Exercise directions:
Find the lines below in which the string "paragraph" occurs. Copy each one.

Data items
==================================================

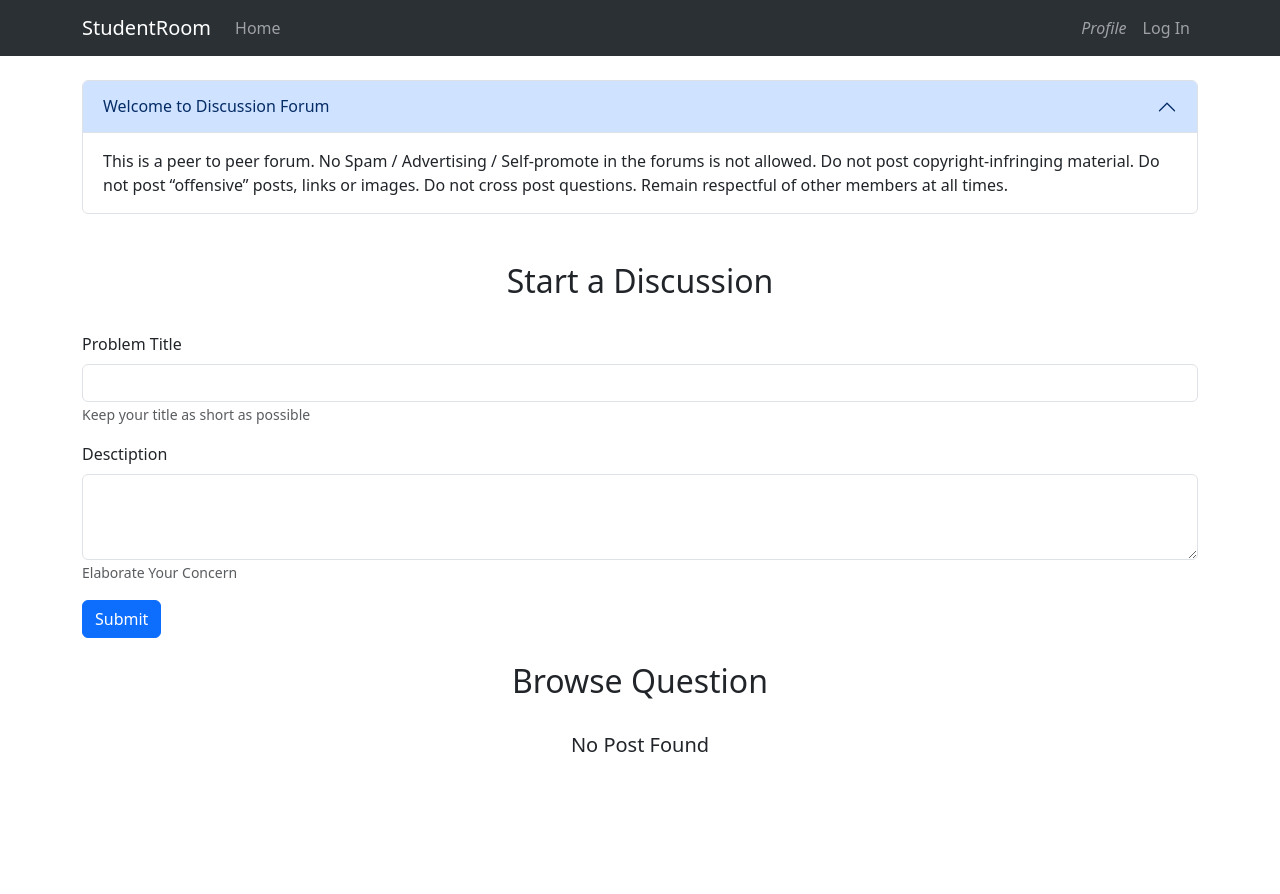
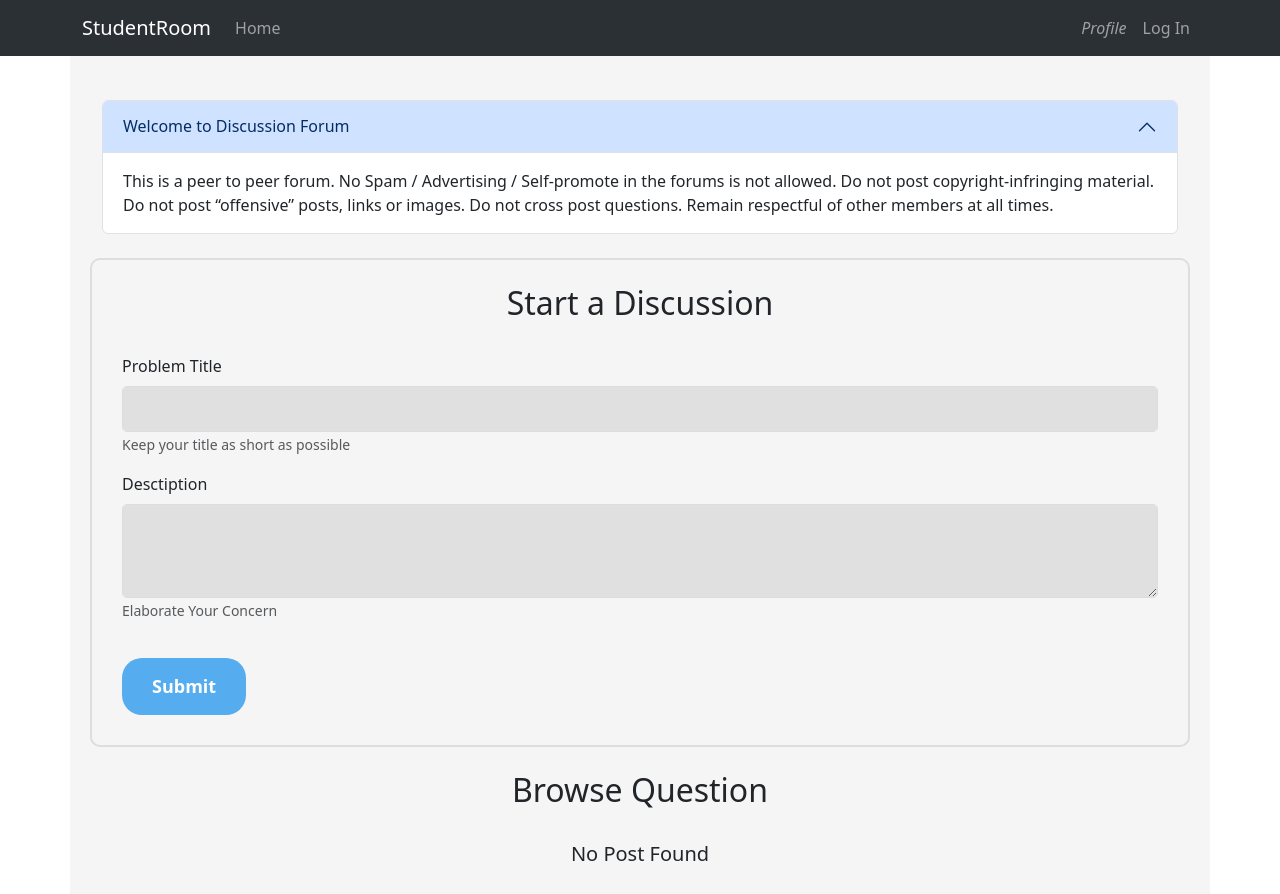
Before and after one commit to Tamanna130/CS-frontend, a React (Create React App) app: page /studentroom/discussionforum in a window 1280 px wide. Before the commit the page ends 800 px from the top, so only its background shows below. Built offline with nearby package versions, Linux system fonts and the light colour scheme.

Commit message:
updated design for forum

```diff
--- a/src/pages/forum.js
+++ b/src/pages/forum.js
@@ -1,51 +1,54 @@
-import React, { useState, useEffect } from 'react';
-import Container from 'react-bootstrap/Container';
-import AppHeader from '../templates/Base/Navbar';
-import Button from 'react-bootstrap/Button';
-import Form from 'react-bootstrap/Form';
-import ForumAccordion from '../templates/Base/Accordion';
-import SinglePost from './singlePost';
-import {fetchWithAuth} from '../hooks/fetchHook';
+import React, { useState, useEffect } from "react";
+import Container from "react-bootstrap/Container";
+import AppHeader from "../templates/Base/Navbar";
+import Button from "react-bootstrap/Button";
+import Form from "react-bootstrap/Form";
+import ForumAccordion from "../templates/Base/Accordion";
+import SinglePost from "./singlePost";
+import { fetchWithAuth } from "../hooks/fetchHook";
+
+const primaryColor = "#007bff"; // Teal (primary accent)
+const secondaryColor = "#e0e0e0"; // Light gray (secondary accent)
 
 export default function DiscussionForum() {
-  const [title, setTitle] = useState('')
-  const [description, setDescription] = useState('')
+  const [title, setTitle] = useState("");
+  const [description, setDescription] = useState("");
   const [posts, setPosts] = useState([]);
-  const [predictionValue, setPredictionValue] = useState('')
+  const [predictionValue, setPredictionValue] = useState("");
 
-
-  const extractLinksFromParagraph = (paragraph) =>{
+  const extractLinksFromParagraph = (paragraph) => {
     // Regular expression to match URLs
     const urlRegex = /(https?:\/\/[^\s]+)/g;
     // Extract links from the paragraph using the regular expression
     const links = paragraph.match(urlRegex) || [];
     return links;
-  }
-
-
+  };
 
   const addPosts = async (e) => {
     e.preventDefault();
-    const fig={
-      method: 'POST',
+    const fig = {
+      method: "POST",
       body: JSON.stringify({
         title: title,
         description: description,
-          author: localStorage.getItem('username'),
+        author: localStorage.getItem("username"),
       }),
       headers: {
-          'Content-type': 'application/json' ,
+        "Content-type": "application/json",
       },
     };
     console.log(fig);
-    fetchWithAuth('http://127.0.0.1:3000/api/post/create', fig )
-    .then((response) => {console.log(response); return response.json()})
+    fetchWithAuth("http://127.0.0.1:3000/api/post/create", fig)
+      .then((response) => {
+        console.log(response);
+        return response.json();
+      })
       .then((data) => {
-        console.log(data)
-        if(data.error ){
-          throw new Error(data.error)
+        console.log(data);
+        if (data.error) {
+          throw new Error(data.error);
         }
-        setPosts((posts) => [...posts,data]);
+        setPosts((posts) => [...posts, data]);
       })
       .catch((err) => {
         console.log("Error in creating post:", err.message);
@@ -54,7 +57,7 @@
   };
 
   useEffect(() => {
-      fetchWithAuth('http://127.0.0.1:3000/api/post/all')
+    fetchWithAuth("http://127.0.0.1:3000/api/post/all")
       .then((response) => response.json())
       .then((data) => {
         console.log(data);
@@ -65,51 +68,118 @@
       });
   }, []);
 
-
-
   return (
     <>
       <AppHeader></AppHeader>
       <Container>
-        <div className='row'>
+        <div
+          className="row"
+          style={{ backgroundColor: "#f5f5f5", padding: "20px" }}
+        >
           <ForumAccordion
             title="Welcome to Discussion Forum"
             description="This is a peer to peer forum. No Spam / Advertising / Self-promote in the forums is not allowed. Do not
             post copyright-infringing material. Do not post “offensive” posts, links or images. Do not cross post
             questions. Remain respectful of other members at all times."
+            style={{
+              backgroundColor: secondaryColor,
+              borderRadius: "10px",
+              padding: "20px",
+              marginBottom: "20px",
+            }}
           />
-    <div style={{ display: 'flex', justifyContent: 'center', alignItems: 'center' }} className='my-4'>
+          <div className="discusson-forum" style={{
+            border: "2px solid #ddd",
+            borderRadius: "10px",
+            padding: "0px 30px 30px 30px"
+          }}>
+          <div
+            style={{
+              display: "flex",
+              justifyContent: "center",
+              alignItems: "center",
+              marginBottom: "20px",
+            }}
+            className="my-4"
+          >
             <h2>Start a Discussion</h2>
           </div>
           <Form>
             <Form.Group className="mb-3" controlId="formTitle">
               <Form.Label>Problem Title</Form.Label>
-        <Form.Control type="text" placeholder="" value={title} onChange={(e) => setTitle(e.target.value)}/>
-        <Form.Text className="text-muted">
+              <Form.Control
+                type="text"
+                placeholder=""
+                value={title}
+                onChange={(e) => setTitle(e.target.value)}
+                style={{
+                  borderRadius: "5px",
+                  backgroundColor: secondaryColor,
+                  border: "1px solid #ddd",
+                  padding: "10px",
+                }}
+              />
+              <Form.Text className="text-muted" style={{ color: "#666" }}>
                 Keep your title as short as possible
               </Form.Text>
             </Form.Group>
 
             <Form.Group className="mb-3" controlId="formDescription">
               <Form.Label>Desctiption</Form.Label>
-        <Form.Control as="textarea" rows={3} type="text" placeholder="" value={description} onChange={(e) => setDescription(e.target.value)}/>
-        <Form.Text className="text-muted">
+              <Form.Control
+                as="textarea"
+                rows={3}
+                type="text"
+                placeholder=""
+                value={description}
+                onChange={(e) => setDescription(e.target.value)}
+                style={{
+                  borderRadius: "5px",
+                  backgroundColor: secondaryColor,
+                  border: "1px solid #ddd",
+                  padding: "10px",
+                }}
+              />
+              <Form.Text className="text-muted" tyle={{ color: "#666" }}>
                 Elaborate Your Concern
               </Form.Text>
             </Form.Group>
-      <Button variant="primary" type="submit" onClick={addPosts}>
+              <Button variant="primary" type="submit" onClick={addPosts} style={{
+                backgroundColor: "#55acee",
+                border: "none",
+                borderRadius: "20px",
+                color: "white",
+                cursor: "pointer",
+                fontSize: "18px",
+                fontWeight: "bold",
+                padding: "15px 30px",
+                textAlign: "center",
+                textDecoration: "none",
+                display: "inline-block",
+                transition: "background-color 0.3s, color 0.3s",
+                marginTop: "20px",
+            }}>
               Submit
             </Button>
           </Form>
-
-    <div style={{ display: 'flex', justifyContent: 'center', alignItems: 'center' }} className='my-4'>
+          </div>
+          <div
+            style={{
+              display: "flex",
+              justifyContent: "center",
+              alignItems: "center",
+            }}
+            className="my-4"
+          >
             <h2>Browse Question</h2>
           </div>
-    {posts.length == 0 ? <div className='d-flex justify-content-center'><h5>No Post Found</h5></div> :
-      posts.map((post) => <SinglePost post={post}/>)
-    }
-
-
+          {posts.length == 0 ? (
+            <div className="d-flex justify-content-center">
+              <h5>No Post Found</h5>
+            </div>
+          ) : (
+            posts.map((post) => <SinglePost post={post} />)
+          )}
         </div>
       </Container>
     </>
--- a/src/pages/mock_test/EditExamCategoryModal.js
+++ b/src/pages/mock_test/EditExamCategoryModal.js
@@ -53,7 +53,9 @@
                 }}>Exam Time</label>
                     <input type="text" value={examCategory.examTime} className="form-control" id="examTime" placeholder="Enter Exam Time" style={{ width: "100%", border: "2px solid #ddd" }} onChange={(e) => setExamCategory({...examCategory, examTime: e.target.value})}/>
                     </div>
-                    <button type="submit" className="btn btn-primary">Submit</button>
+
+                    <button type="submit" className="btn btn-primary" style={{ backgroundColor: "#4caf50", marginTop: "20px" }}>Submit</button>
+
                 </form>
                 </div>
 
--- a/src/pages/singlePost.js
+++ /dev/null
@@ -1,39 +0,0 @@
-import React, { useEffect, useState } from 'react'
-import ProfileImageDemo from '../templates/Base/images/ques3.png'
-function SinglePost(props) {
-  const [localDateTime, setlocalDateTime] = useState(props.post.date)
-  console.log(localDateTime)
-  useEffect(()=>{
-    const utcTimestamp = localDateTime;
-    const utcDate = new Date(utcTimestamp);
-
-    // Convert UTC to Bangladesh local time with timeZone option
-    const localDate = utcDate.toLocaleString(undefined, { timeZone: 'Asia/Dhaka' });
-
-    setlocalDateTime(localDate);
-  },[localDateTime])
-
-  return (
-    <div className="container mb-5" id="ques">
-        <div className="media my-3">
-            <img
-            style={{ borderRadius: '50%', height: '54px', width: '54px', padding: '5px' }}
-            src={ProfileImageDemo}
-            alt="Profile"
-            />
-
-            <div className="media-body">
-                <div style={{ display: 'flex', justifyContent: 'space-between', alignItems: 'center' }}>
-                    <h5 className="mt-0"><a className="text-dark" href="#postlink">{props.post.title}</a></h5>
-                    <div className="font-weight-bold my-0"><b>Asked by: {props.post.author} at {localDateTime}</b></div>
-                </div>
-                <p>
-                {props.post.description}
-                </p>
-            </div>
-        </div>
-        </div>
-  )
-}
-
-export default SinglePost
```
Lines whose indentation alone changed are shown as unchanged.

==================================================

Task response:
-  const extractLinksFromParagraph = (paragraph) =>{
+  const extractLinksFromParagraph = (paragraph) => {
     // Extract links from the paragraph using the regular expression
     const links = paragraph.match(urlRegex) || [];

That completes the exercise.